David Roberts has some great news.
We [the U.S.] have cut our carbon emissions more than any other country in the world in recent years — 7.7 percent since 2006. U.S. emissions fell 1.9 percent last year and are projected to fall 1.9 percent again this year, which will put us back at 1996 levels. It will not be easy to achieve the reductions Obama promised in Copenhagen — 17 percent (from 2005 levels) by 2020 — but that goal no longer looks out of reach, even in the absence of comprehensive legislation.
And a ponder. If we are doing so well, why aren’t we talking about it?
The answer, according to Roberts, lies in the political landscape that will shape conversations now until November.
President Obama has some wins to claim, but not all of them lead to good places.
Say, for instance, that electricity use has fallen.That’s all well and good, except for that this dip was caused by the Great Recession whalloping production and consumption.
See the tarnished lining inside this silver news?
This good news-bad news is nothing new to anyone who has spend time in a public affairs, investor relations or marketing communications position. Don’t say things that lead to questions you don’t want to answer.
As a Sustainability writer and practitioner, I’m fascinated by what I can learn from these real-world conversations.
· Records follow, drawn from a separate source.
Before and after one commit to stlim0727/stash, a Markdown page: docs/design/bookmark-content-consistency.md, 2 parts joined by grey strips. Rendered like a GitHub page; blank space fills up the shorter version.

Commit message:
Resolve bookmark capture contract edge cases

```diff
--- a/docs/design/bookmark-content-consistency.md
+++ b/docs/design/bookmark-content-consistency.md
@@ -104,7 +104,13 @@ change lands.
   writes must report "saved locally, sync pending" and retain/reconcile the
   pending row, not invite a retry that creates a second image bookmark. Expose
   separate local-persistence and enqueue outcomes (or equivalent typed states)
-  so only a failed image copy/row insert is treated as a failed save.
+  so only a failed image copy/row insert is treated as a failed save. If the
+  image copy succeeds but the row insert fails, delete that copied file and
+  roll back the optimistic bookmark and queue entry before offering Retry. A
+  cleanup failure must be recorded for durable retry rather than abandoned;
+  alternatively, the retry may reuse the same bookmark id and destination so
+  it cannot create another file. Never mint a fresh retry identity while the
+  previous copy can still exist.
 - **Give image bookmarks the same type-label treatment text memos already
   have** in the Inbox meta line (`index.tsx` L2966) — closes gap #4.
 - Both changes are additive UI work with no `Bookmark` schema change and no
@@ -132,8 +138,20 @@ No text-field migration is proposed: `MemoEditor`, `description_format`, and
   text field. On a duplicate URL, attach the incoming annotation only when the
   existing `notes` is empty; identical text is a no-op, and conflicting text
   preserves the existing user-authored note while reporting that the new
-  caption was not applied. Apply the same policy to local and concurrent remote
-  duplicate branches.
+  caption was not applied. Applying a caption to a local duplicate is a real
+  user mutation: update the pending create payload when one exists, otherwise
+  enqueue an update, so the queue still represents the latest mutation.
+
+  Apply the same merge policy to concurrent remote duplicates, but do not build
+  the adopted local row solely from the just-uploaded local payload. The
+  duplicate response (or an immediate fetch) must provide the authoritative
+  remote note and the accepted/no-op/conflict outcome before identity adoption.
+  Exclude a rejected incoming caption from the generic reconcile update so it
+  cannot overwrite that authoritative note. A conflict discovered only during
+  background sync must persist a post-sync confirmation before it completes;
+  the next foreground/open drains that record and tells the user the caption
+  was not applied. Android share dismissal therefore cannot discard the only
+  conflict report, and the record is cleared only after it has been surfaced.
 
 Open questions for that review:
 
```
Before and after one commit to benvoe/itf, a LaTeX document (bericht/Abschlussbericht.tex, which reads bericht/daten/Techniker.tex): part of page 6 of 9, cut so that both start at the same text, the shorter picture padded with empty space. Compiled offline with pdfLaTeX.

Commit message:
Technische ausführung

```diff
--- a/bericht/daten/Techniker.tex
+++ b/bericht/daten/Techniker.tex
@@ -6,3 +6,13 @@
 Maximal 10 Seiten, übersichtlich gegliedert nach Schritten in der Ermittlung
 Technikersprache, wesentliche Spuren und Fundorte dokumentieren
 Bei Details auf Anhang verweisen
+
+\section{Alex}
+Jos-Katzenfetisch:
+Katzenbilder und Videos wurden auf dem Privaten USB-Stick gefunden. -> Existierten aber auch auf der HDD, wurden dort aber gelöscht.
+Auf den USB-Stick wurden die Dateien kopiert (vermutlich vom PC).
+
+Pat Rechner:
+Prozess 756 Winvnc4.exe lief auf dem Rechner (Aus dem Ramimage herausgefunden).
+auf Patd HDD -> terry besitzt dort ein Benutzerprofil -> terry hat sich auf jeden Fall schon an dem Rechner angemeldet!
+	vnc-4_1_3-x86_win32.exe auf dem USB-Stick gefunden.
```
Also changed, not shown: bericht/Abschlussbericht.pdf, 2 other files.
I’m interested in talking more persuasively, honestly and accurately about how climate change and environmental issues impact our businesses and communities.